What this task involves:
Pick out the lines in the listing below that contain the word "return" and copy them.

Data for review:
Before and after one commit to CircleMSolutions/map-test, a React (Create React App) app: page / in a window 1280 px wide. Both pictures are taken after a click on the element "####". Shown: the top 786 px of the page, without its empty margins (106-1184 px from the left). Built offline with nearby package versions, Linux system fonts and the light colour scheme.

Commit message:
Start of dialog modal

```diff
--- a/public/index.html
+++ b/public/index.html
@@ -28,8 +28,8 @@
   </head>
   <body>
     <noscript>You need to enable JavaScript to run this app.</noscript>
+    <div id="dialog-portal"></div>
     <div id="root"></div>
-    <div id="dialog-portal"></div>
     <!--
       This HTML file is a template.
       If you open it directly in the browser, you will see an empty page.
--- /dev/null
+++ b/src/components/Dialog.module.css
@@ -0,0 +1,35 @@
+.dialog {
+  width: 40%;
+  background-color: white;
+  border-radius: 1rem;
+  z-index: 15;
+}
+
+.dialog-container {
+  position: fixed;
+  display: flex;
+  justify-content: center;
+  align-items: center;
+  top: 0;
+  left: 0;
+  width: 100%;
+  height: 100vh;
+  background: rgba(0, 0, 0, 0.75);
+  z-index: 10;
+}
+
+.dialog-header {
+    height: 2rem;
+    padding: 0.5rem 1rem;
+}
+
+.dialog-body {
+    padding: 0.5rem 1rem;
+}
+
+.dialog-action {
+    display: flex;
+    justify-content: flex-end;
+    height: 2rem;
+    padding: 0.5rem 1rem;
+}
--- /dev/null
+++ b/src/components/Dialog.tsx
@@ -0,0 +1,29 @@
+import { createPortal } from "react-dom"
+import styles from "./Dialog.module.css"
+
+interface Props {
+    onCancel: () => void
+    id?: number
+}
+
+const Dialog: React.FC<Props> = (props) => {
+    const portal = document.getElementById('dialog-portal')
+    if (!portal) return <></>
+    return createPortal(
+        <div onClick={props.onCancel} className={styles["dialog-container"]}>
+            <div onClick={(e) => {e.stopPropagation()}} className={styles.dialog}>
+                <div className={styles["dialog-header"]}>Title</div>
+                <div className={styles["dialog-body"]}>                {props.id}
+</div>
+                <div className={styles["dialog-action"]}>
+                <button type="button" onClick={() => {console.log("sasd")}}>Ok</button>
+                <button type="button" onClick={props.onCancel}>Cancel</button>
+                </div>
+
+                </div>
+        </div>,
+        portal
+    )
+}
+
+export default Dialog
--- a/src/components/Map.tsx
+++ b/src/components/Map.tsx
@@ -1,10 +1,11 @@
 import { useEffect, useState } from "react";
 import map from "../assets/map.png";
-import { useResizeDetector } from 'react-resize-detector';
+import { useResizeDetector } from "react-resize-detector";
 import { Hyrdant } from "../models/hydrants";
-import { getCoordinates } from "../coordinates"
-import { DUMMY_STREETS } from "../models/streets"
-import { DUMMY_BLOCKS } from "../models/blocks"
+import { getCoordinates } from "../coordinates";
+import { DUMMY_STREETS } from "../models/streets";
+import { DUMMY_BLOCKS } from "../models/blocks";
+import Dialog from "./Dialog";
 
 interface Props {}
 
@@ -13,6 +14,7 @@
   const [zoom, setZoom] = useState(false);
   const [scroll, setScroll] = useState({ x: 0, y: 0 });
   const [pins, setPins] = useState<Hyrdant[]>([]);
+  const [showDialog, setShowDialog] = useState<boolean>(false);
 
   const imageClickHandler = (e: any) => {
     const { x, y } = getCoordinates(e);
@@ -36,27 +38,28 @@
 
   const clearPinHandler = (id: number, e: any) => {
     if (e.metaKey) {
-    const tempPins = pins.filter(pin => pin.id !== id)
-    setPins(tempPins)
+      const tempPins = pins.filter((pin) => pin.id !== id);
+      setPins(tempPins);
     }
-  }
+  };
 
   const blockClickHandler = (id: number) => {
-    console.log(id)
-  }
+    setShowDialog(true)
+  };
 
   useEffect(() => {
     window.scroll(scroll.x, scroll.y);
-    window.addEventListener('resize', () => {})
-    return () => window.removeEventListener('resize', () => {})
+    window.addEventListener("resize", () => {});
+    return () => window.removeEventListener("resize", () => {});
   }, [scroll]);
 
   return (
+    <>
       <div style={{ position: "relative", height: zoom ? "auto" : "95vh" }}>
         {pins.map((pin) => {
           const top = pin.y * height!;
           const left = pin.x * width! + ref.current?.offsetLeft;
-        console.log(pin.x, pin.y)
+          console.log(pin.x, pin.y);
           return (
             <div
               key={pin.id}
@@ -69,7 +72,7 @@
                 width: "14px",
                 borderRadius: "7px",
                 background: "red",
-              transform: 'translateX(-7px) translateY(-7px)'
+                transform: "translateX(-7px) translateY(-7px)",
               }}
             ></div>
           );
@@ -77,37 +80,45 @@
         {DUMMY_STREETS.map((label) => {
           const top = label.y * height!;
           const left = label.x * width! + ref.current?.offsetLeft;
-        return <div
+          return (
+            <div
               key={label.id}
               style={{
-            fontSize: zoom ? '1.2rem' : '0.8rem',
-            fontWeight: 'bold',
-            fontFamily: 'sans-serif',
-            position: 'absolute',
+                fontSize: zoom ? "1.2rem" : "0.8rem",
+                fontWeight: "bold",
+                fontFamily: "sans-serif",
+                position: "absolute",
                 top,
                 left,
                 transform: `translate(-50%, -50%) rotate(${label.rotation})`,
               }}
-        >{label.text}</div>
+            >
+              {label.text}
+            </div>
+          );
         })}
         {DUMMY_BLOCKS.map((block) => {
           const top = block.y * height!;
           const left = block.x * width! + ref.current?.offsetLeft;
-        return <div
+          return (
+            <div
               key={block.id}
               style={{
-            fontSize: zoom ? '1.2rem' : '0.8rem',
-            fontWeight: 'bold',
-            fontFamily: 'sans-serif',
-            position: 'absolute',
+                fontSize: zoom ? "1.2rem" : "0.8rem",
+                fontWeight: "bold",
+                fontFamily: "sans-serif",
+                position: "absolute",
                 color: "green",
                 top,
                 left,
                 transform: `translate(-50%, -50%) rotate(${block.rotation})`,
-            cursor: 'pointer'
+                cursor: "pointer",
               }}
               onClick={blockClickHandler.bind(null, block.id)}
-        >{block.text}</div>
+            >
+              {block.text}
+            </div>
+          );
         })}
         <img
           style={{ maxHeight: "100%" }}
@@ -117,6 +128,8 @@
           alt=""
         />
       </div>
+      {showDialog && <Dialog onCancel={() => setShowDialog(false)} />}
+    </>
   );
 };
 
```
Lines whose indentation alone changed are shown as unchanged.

Answer:
+    if (!portal) return <></>
+    return createPortal(
-    return () => window.removeEventListener('resize', () => {})
+    return () => window.removeEventListener("resize", () => {});
   return (
           return (
-        return <div
+          return (
-        return <div
+          return (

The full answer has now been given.